Immune Privilege In The Eye

Dynamic immunoregulatory processes support immune privilege in the eye


Seedling surviving in the anterior chamber of a human eye

Inflammatory ocular diseases are an important cause of blindness and visual impairment. It has been recognized for over 100 years that many foreign tissue grafts enjoy prolonged and sometimes permanent survival in the anterior chamber of the eye. Nobel Laureate Sir Peter Medawar coined the term “immune privilege” to describe this unique immunologic property of the eye.

Antigens introduced into the anterior chamber elicit a unique form of immune regulation (anterior chamber-associated immune deviation = ACAID) that inhibits T cell-mediated inflammation and graft rejection.

Ongoing Studies

  • Which T regulatory cell (Treg) populations promote ocular immune privilege and enhance corneal allograft survival?
  • How does the proinflammatory cytokine interferon-γ (IFN-γ) promote the generation of Tregs in the eye?
  • How does this same cytokine promote the immune rejection of some intraocular tumors?
  • Can ocular Tregs be invoked to ameliorate immune-mediated diseases such as allergic conjunctivitis and allergic asthma?

Animal Models and Research Tools

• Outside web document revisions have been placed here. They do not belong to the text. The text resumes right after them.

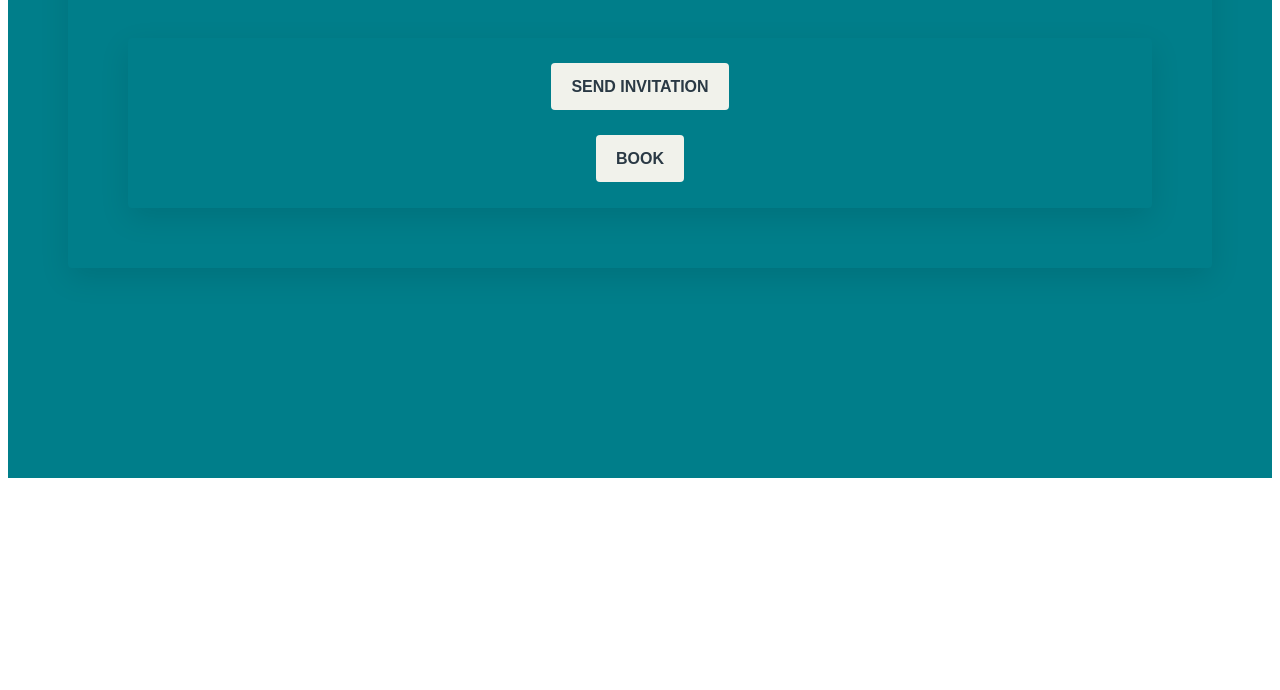
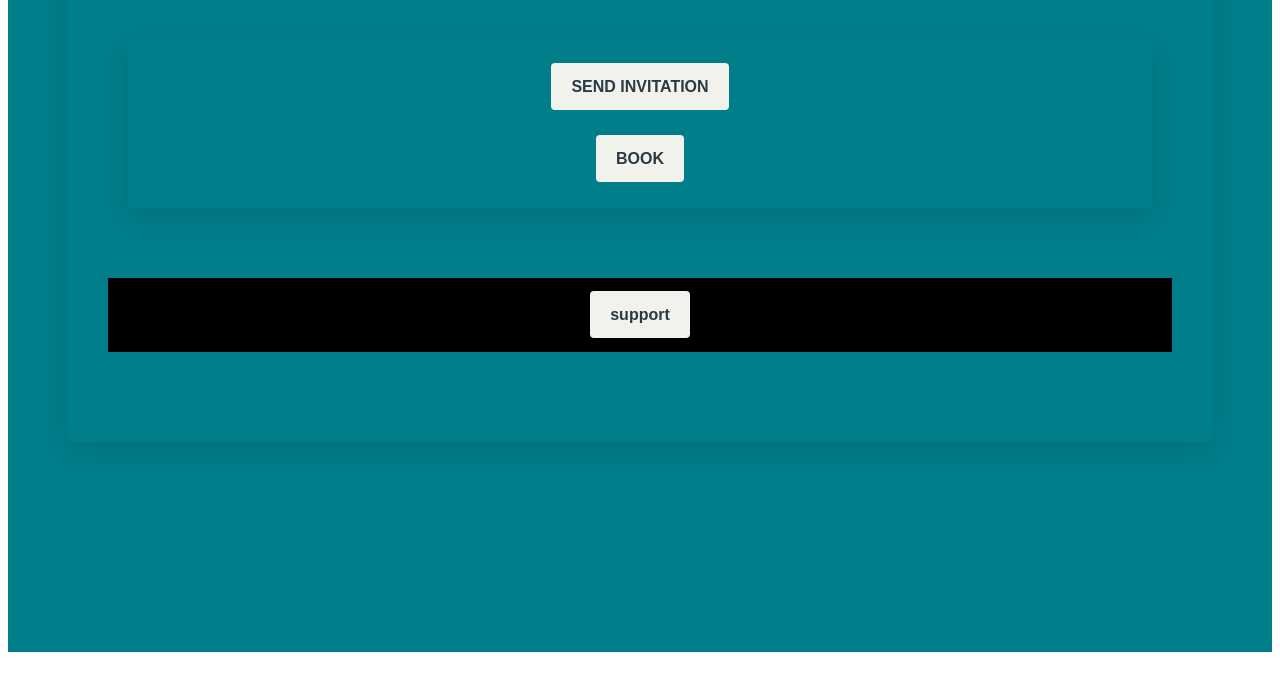
Before and after one commit to leobltx/final, a plain HTML site: page peniche.html in a window 1280 px wide. Shown: the part 2265-2955 px from the top of the page. Before the commit the page ends 2793 px from the top, so only its background shows below. Drawn offline with Linux system fonts and the light colour scheme.

Commit message:
Update peniche.html
- ajout du footer

```diff
--- a/peniche.html
+++ b/peniche.html
@@ -113,4 +113,14 @@ label for="site-search">What are you looking for ? </label>
 
 </div>
 
+	 <footer id="zone-footer">
+        	<div class="mkdf-footer-bottom-holder" style="background-color:#000000;">
+        	<br>
+        	<a href="index.html" target="_blank" class="btn-blue"> support </a>
+        	<br>
+        	<br>
+        </div>
+        </footer>
+
+
 	</hmtl>
```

  • Implantation and transplantation of various tumors, tissue grafts, allogeneic cells and soluble immunogens into the anterior chambers of gene knockout transgenic, and wild-type mice.
  • Battery of in vivo and in vitro assays for characterizing antigen-specific and antigen nonspecific Tregs.